● **Listed entries**:
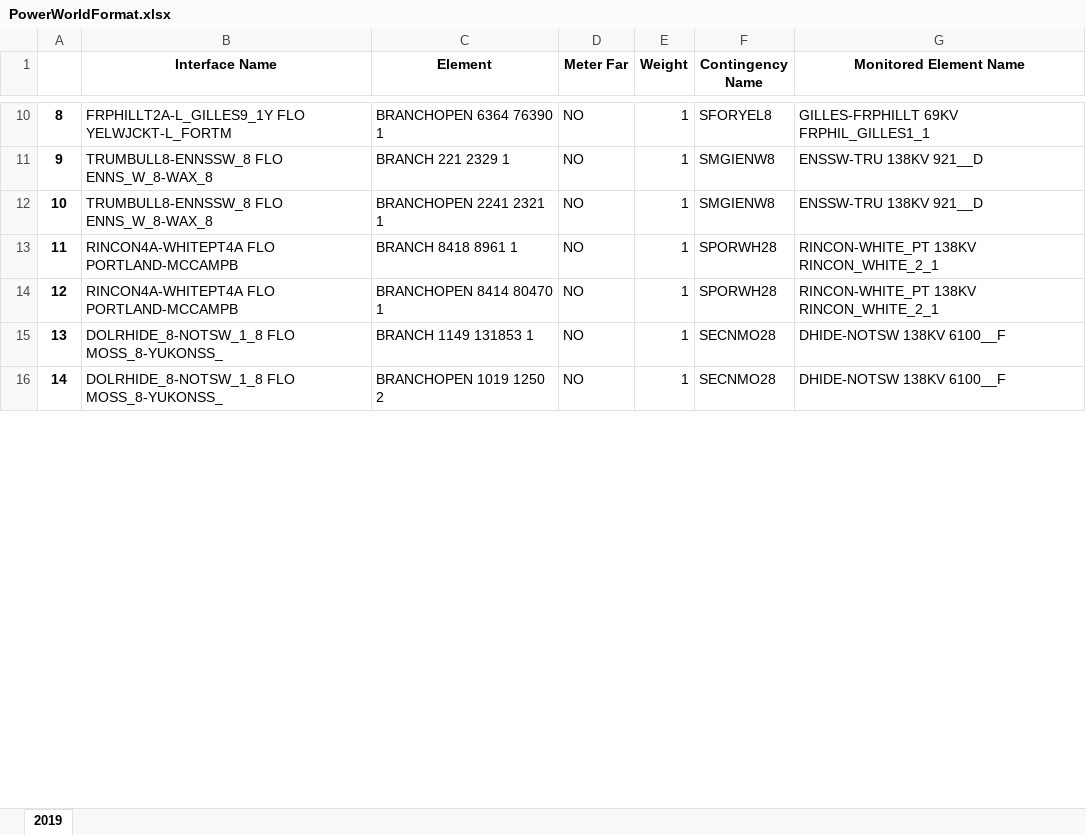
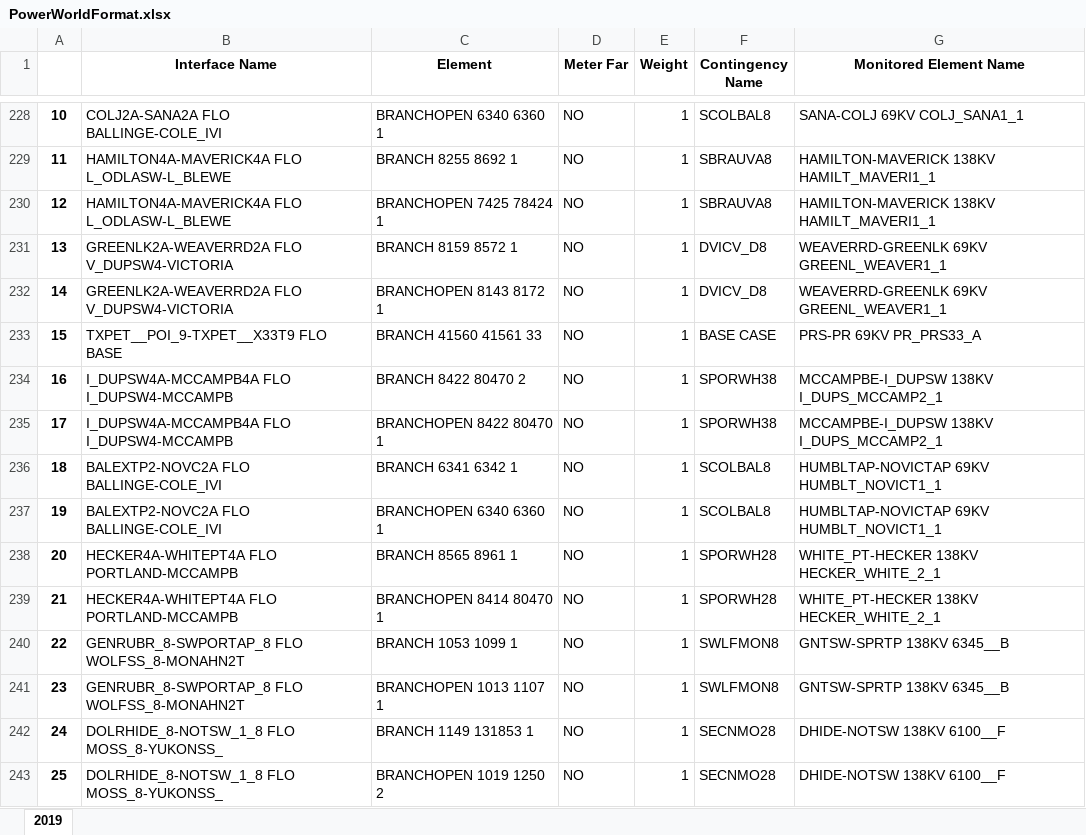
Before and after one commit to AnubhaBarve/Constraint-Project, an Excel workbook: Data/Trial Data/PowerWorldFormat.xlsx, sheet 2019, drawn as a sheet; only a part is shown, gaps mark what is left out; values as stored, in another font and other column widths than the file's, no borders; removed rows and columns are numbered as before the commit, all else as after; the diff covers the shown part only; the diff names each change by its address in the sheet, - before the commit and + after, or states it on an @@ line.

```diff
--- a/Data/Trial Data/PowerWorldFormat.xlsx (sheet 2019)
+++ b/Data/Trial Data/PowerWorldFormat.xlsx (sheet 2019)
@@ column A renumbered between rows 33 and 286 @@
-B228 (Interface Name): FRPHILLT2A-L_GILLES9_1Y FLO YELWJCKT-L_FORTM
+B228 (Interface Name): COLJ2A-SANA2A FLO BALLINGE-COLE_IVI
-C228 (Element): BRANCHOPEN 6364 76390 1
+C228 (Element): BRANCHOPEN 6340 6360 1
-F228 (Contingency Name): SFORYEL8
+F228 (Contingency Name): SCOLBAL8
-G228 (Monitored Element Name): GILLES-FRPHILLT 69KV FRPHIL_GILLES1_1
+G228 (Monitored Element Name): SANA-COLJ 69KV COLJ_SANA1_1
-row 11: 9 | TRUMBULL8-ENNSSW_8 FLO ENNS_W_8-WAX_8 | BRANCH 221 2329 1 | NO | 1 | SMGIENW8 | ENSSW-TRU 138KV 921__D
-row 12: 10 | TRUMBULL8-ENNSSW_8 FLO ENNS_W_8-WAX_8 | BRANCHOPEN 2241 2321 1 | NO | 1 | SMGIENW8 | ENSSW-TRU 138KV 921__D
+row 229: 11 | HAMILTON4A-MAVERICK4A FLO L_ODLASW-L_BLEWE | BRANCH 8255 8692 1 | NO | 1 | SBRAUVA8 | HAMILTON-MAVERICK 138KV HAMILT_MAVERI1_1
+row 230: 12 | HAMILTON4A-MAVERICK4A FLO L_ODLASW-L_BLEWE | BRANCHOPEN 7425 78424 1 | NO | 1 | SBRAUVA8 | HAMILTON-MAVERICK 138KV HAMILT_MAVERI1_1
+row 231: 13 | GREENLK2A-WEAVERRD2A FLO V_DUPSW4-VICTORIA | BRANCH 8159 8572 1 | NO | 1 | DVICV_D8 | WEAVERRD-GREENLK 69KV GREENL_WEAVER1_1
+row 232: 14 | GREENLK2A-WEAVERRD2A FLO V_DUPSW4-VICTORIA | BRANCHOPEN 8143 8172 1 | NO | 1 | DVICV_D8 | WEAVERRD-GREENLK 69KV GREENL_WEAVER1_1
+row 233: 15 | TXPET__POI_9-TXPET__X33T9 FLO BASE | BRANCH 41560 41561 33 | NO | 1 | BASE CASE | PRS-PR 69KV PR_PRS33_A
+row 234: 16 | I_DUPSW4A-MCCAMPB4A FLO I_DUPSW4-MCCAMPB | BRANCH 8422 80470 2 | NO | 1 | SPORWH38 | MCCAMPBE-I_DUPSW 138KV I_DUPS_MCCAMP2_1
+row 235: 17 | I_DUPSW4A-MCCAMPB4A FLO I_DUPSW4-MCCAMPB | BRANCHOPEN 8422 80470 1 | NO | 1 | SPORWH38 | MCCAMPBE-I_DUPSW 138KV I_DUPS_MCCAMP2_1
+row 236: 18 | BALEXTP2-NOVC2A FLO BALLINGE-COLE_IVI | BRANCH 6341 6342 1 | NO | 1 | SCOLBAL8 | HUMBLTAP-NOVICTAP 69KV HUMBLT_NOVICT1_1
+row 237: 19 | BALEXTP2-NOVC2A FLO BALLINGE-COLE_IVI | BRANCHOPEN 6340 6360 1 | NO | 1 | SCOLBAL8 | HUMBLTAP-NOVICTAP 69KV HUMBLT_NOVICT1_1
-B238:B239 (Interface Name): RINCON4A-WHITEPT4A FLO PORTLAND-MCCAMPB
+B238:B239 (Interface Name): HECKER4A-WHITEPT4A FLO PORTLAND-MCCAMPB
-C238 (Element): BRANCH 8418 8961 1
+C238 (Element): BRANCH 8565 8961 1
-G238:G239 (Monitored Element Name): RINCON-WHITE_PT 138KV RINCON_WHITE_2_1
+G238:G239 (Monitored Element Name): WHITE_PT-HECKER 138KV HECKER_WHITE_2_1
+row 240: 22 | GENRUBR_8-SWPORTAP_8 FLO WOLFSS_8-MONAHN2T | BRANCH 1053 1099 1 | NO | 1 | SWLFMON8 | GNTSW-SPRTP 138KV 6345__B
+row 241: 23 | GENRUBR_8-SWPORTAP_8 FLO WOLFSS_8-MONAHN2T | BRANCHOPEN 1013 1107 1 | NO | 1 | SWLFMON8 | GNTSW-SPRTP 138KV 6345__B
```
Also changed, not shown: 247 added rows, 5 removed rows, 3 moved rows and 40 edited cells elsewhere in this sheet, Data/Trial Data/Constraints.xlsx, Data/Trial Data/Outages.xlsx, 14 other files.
...
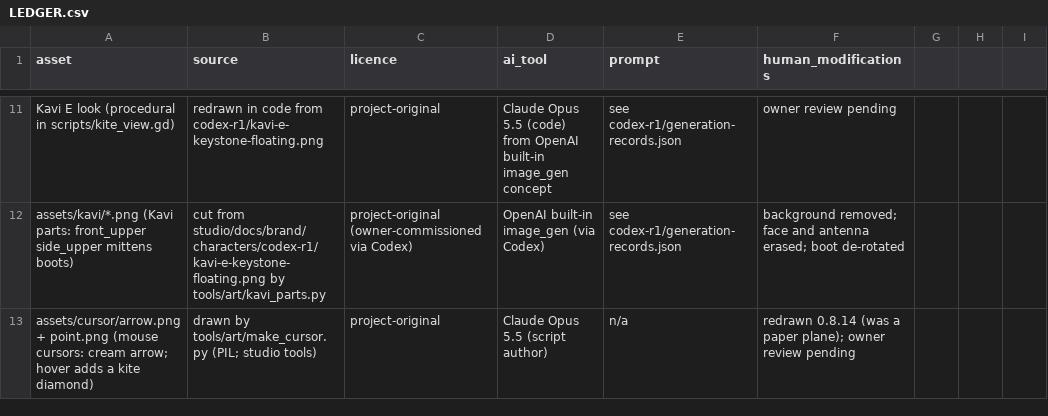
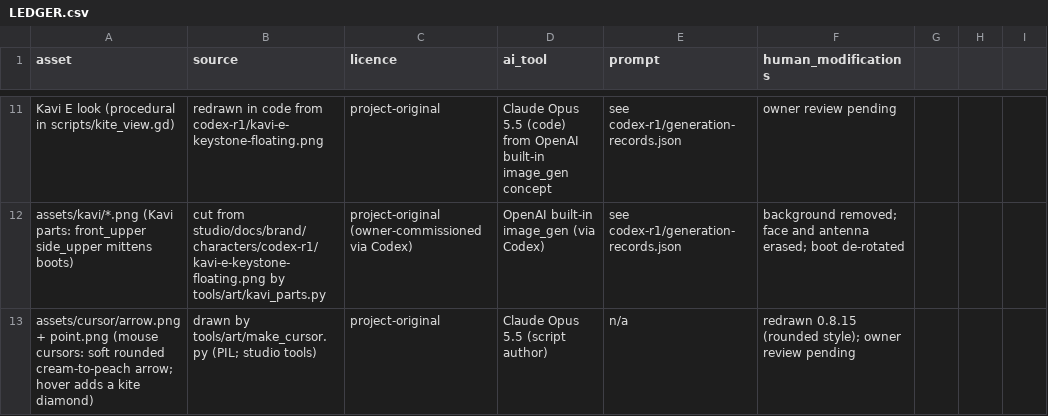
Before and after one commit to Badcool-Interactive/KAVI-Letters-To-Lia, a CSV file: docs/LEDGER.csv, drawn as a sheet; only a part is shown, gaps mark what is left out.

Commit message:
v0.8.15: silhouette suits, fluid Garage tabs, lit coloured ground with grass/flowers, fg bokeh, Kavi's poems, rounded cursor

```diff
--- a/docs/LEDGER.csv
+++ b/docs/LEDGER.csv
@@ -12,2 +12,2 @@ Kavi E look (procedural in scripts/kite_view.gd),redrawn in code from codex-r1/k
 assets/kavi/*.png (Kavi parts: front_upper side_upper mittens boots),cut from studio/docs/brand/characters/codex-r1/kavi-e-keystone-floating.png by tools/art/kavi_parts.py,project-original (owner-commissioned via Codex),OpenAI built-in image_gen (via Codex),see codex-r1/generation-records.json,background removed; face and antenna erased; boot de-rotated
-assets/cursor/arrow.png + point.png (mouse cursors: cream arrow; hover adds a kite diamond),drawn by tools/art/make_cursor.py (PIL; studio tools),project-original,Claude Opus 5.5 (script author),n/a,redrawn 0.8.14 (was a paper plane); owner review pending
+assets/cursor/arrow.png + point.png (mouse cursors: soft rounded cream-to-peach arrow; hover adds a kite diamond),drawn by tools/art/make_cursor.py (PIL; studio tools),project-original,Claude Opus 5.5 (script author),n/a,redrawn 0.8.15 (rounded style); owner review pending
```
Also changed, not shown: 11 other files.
* * *
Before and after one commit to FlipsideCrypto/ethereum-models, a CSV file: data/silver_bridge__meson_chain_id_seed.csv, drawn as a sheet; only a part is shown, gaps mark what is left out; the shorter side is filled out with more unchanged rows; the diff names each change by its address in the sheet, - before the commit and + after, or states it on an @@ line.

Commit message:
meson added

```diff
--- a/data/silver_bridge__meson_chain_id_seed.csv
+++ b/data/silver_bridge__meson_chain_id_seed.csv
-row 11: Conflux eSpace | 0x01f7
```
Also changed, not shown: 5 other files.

● **Task item**: If a line above contains the string "BRANCHOPEN", count it, then give the total and nothing else.

● **Response to the exercise**: 8